Settling and transition policy
Transitions to, within and from a service can be stressful times for children and their families. To make these transitions positive and successful experiences, it is important that a teaching team has developed policy and procedures that are based on knowledge of children, and current educational theory and practice. These resources and further reading may assist with development of the policy and practice.
Te Whāriki: He Whāriki Mātauranga mō ngā Mokopuna o Aotearoa – early childhood education curriculum (especially strands one and 2).
Kei Tua o te Pae: Assessment for Learning – early childhood exemplars.
Health and safety policy
The Ministry of Health's website has a resource called Ngā Kupu Oranga Healthy Messages. It is a health and safety resource for early childhood services and is available to download.
Your local Health Protection Officer (HPO) will be able to give you useful information that complements Ngā Kupu Oranga.
In general, HPOs make a report to the Ministry of Education advising whether or not they consider an ECE service to be compliant. The Ministry of Education makes the final decision about whether or not to grant a licence.
The Ministry of Health's website also has up-to-date information on immunisation.
The Ministry of Civil Defence website has a resource called Early Childhood Education (ECE) Services Emergency Planning Guidance.
The Ministry of Business, Innovation and Employment’s WorkSafe website has a range of resources to help, including 'tools' such as self-assessment sheets for health and safety matters and forms you can use, through to information about managing hazards for small businesses. Look under 'Tools & resources' then ’Heath and safety templates’.
The New Zealand Fire Service website has a range of information about fire safety and schemes.
Legislation can be accessed on the New Zealand Legislation website.
Curriculum assessment and planning policy
Te Whāriki: He Whāriki Mātauranga mō ngā Mokopuna o Aotearoa (1996) – early childhood education curriculum.
Kei Tua o te Pae: Assessment for Learning - early childhood exemplars.
Child protection policy
Regulation 46(1)(a) of the Education (Early Childhood Services) Regulations 2008 requires that services take all reasonable steps to promote the good health and safety of children enrolled in the service.
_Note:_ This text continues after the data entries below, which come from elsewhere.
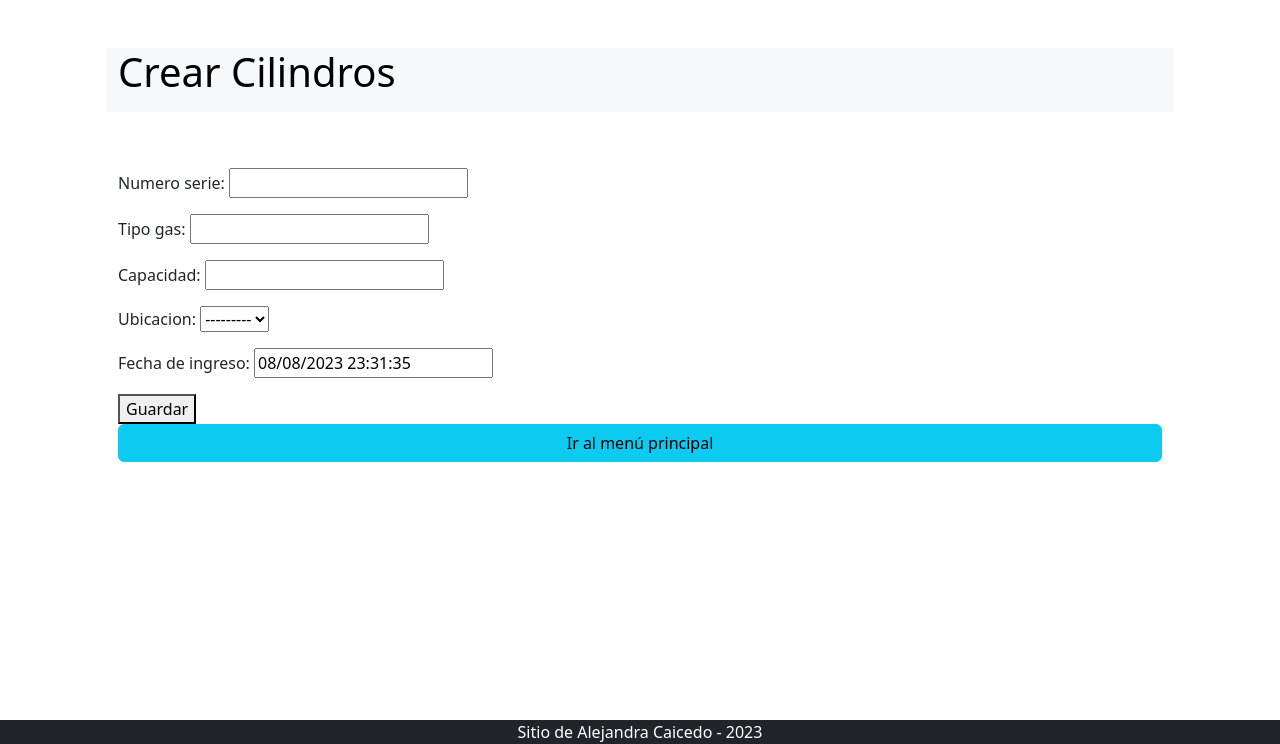
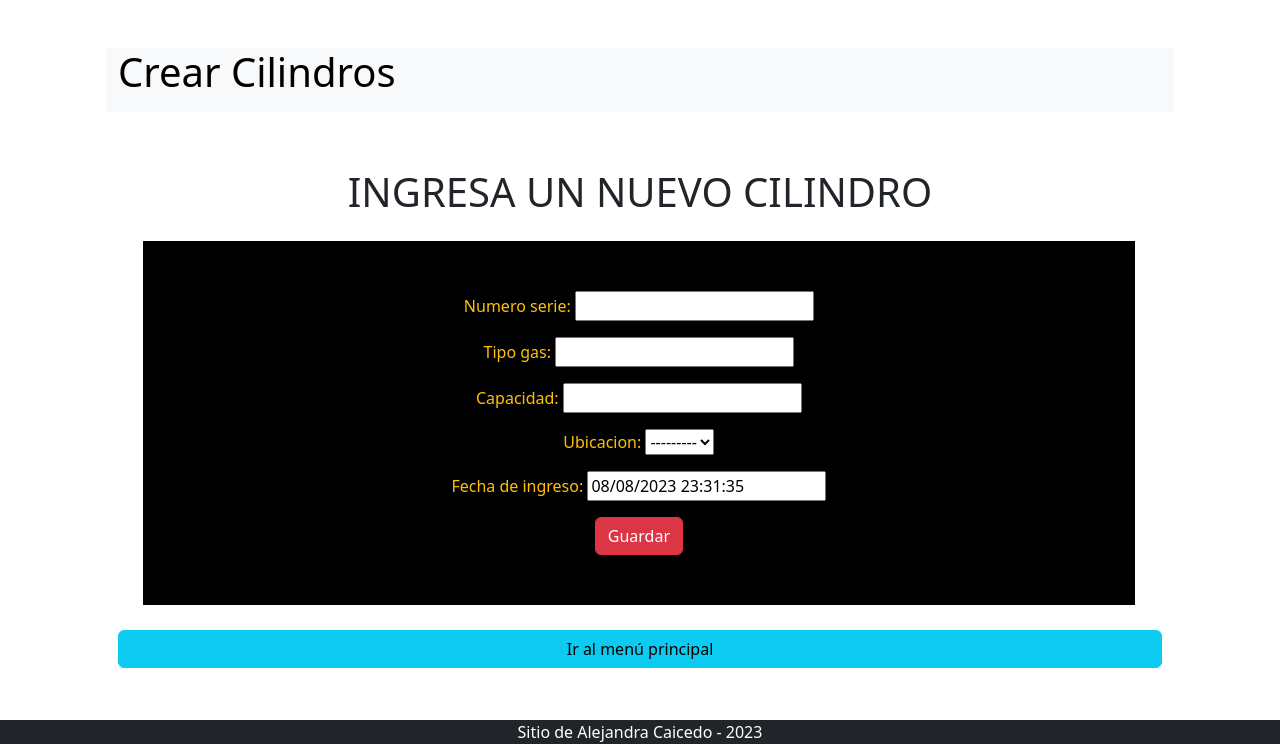
Before and after one commit to Alejandracr8/FINAL-PYTHON, a Django app: page /Producto/salida/create/ in a window 1280 px wide. Shown: the part 56-800 px from the top of the page. Run offline with Django 4.2, Linux system fonts and the light colour scheme; data that the repository does not hold is empty; some libraries are stand-ins or nearby versions.

Commit message:
Arreglos de estilo en 3 html para crear

```diff
--- a/project/apps/Producto/templates/Producto/cilindro_form.html
+++ b/project/apps/Producto/templates/Producto/cilindro_form.html
@@ -6,11 +6,21 @@
 
 {% block INDEX_CONTENIDO %}
 
-    <form method="post">
+<h1 class="text-center">INGRESA UN NUEVO CILINDRO</h1>
+<!-- Etiqueta Formulario -->
+<div class="bg-black text-warning formulario text-center ">
+    <style>
+        .formulario{
+            padding: 50px;
+            width: 95%;
+            margin: 25px;
+        }
+    </style>
+    <form method="post" enctype="multipart/form-data">
         {% csrf_token %}
-        {{ form.as_p}}
-        <button type="submit">Guardar</button>
-    </form>
+        {{form.as_p}}
+        <button class="btn btn-danger" type="submit">Guardar</button>
+</div>
 
     {% include 'Home/index_back.html' %}
 {% endblock INDEX_CONTENIDO %}
```
Also changed, not shown: project/apps/Producto/templates/Producto/salida_form.html (+14 -4 lines), project/apps/Producto/templates/Producto/ubicacion_form.html (+14 -5 lines), project/db.sqlite3.
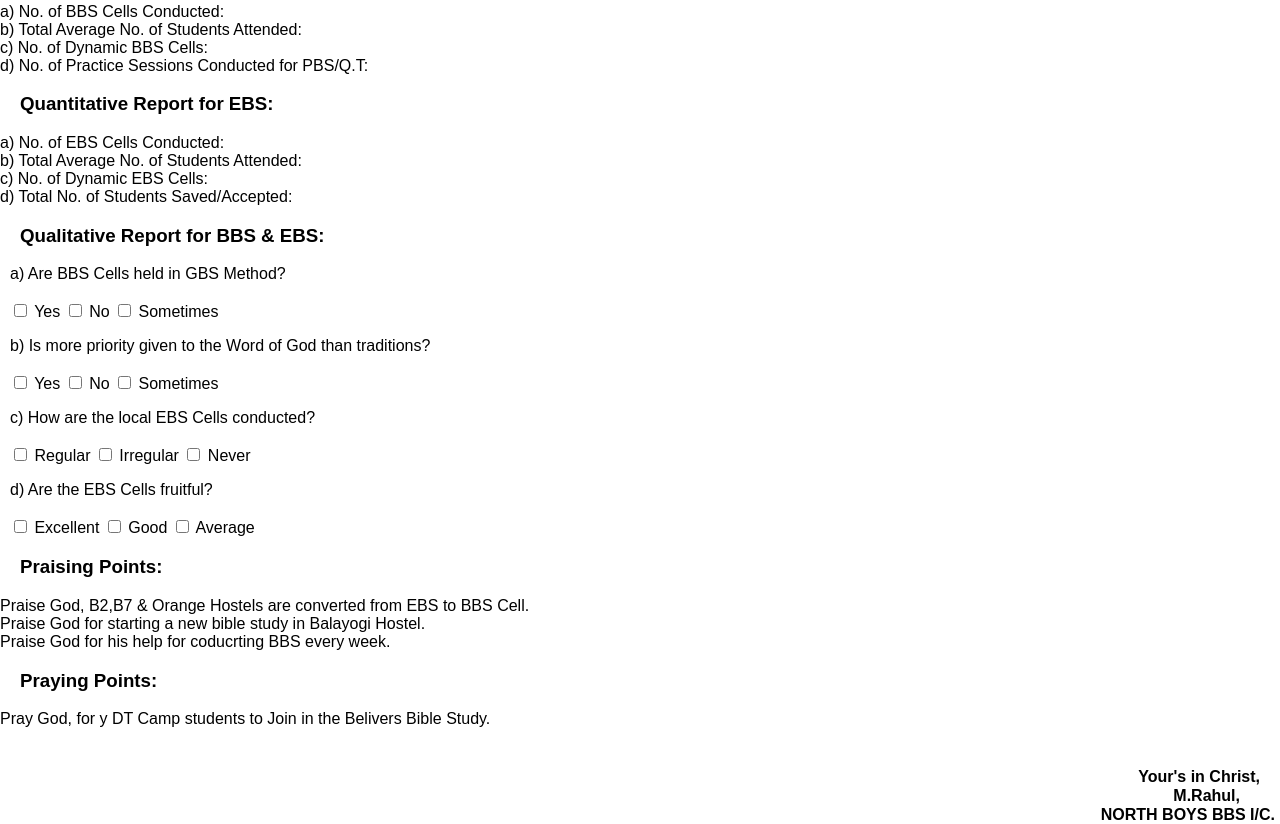
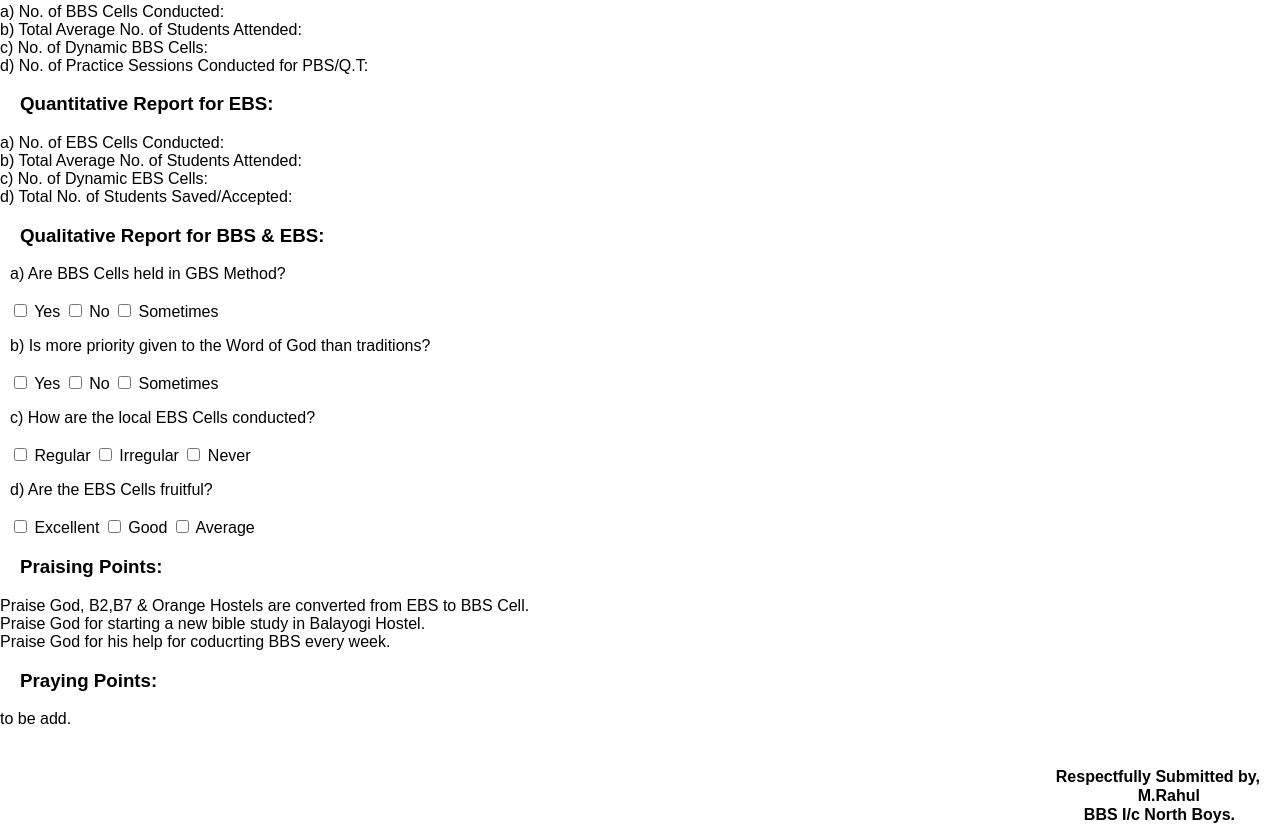
Before and after one commit to uesiap/rahul, a plain HTML site: page report.html in a window 1280 px wide. Shown: the part 1142-1966 px from the top of the page. Drawn offline with Linux system fonts and the light colour scheme; no server answers; a web font is replaced by a local one.

Commit message:
Update report.html

```diff
--- a/report.html
+++ b/report.html
@@ -441,7 +441,7 @@
     <h3 style="margin-left: 20px;">Praying Points:</h3>
     <ul>
         <li>
-            Pray God, for y DT Camp students to Join in the Belivers Bible Study.
+            to be add.
         </li>
         <!--<li>
             Pray God to LiftUp more Senior Students to take the EBS.
@@ -462,9 +462,9 @@
     </ul><br>
 
 
-    <h4 class="conclusion" style="color: black;">Your's in Christ,</h4>
-    <h4 class="conclusion" style="margin-right: 40px; color: black; bottom: -5px;">M.Rahul,</h4>
-    <h4 class="conclusion" style="margin-right: 5px; color: black; bottom: -10px;">NORTH BOYS BBS I/C.</h4>
+    <h4 class="conclusion" style="color: black;">Respectfully Submitted by,</h4>
+    <h4 class="conclusion" style="margin-right: 80px; color: black; bottom: -5px;">M.Rahul</h4>
+    <h4 class="conclusion" style="margin-right: 45px; color: black; bottom: -10px;">BBS I/c North Boys.</h4>
 
 
     <!-- Firebase App (the core Firebase SDK) -->
```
The Vulnerable Children Act 2014 and the licensing criterion HS31 also require all centre-based services to have a child protection policy.
Read more about these requirements and the Ministry’s accompanying guidance in the centre-based licensing criteria and guidance.
Education (Early Childhood Services) Regulations 2008, regulation 47, and the Licensing Criteria for Early Childhood Education and Care Services, GMA1 to GMA3, set out the minimum standard of communication that should be communicated to parents and how they can access information about their child.
Positive guidance policy
Education (Early Childhood Services) Regulations 2008, regulation 43 Criterion C10
The Providing Positive Guidance publication is also useful.
Education (Early Childhood Services) Regulations 2008, regulation 47, and the Licensing Criteria for Early Childhood Education and Care Services, criterion GMA1, require services to inform parents of the procedure to follow if they wish to complain about non-compliance with the regulations or criteria.
You can find information about the complaints process for parents and whānau on our Parents website.
The Working for Families website has information about assistance families can get with childcare costs. Assistance is provided to families through Work and Income and Inland Revenue.
Inland Revenue is a good starting point for finding out about obligations and entitlements concerning tax. You can also download tax forms that staff will need to complete.
Business.govt.nz provides information about its free national business information and referral service for small and medium businesses.
CommunityNet Aotearoa is is a practical resource to help organisations get started and to develop good practice in the voluntary sector environment.
See Education (Early Childhood Services) Regulations 2008, regulation 47, Licensing Criteria for Early Childhood Education and Care Services, criterion GMA2, Early Childhood Education Funding Handbook)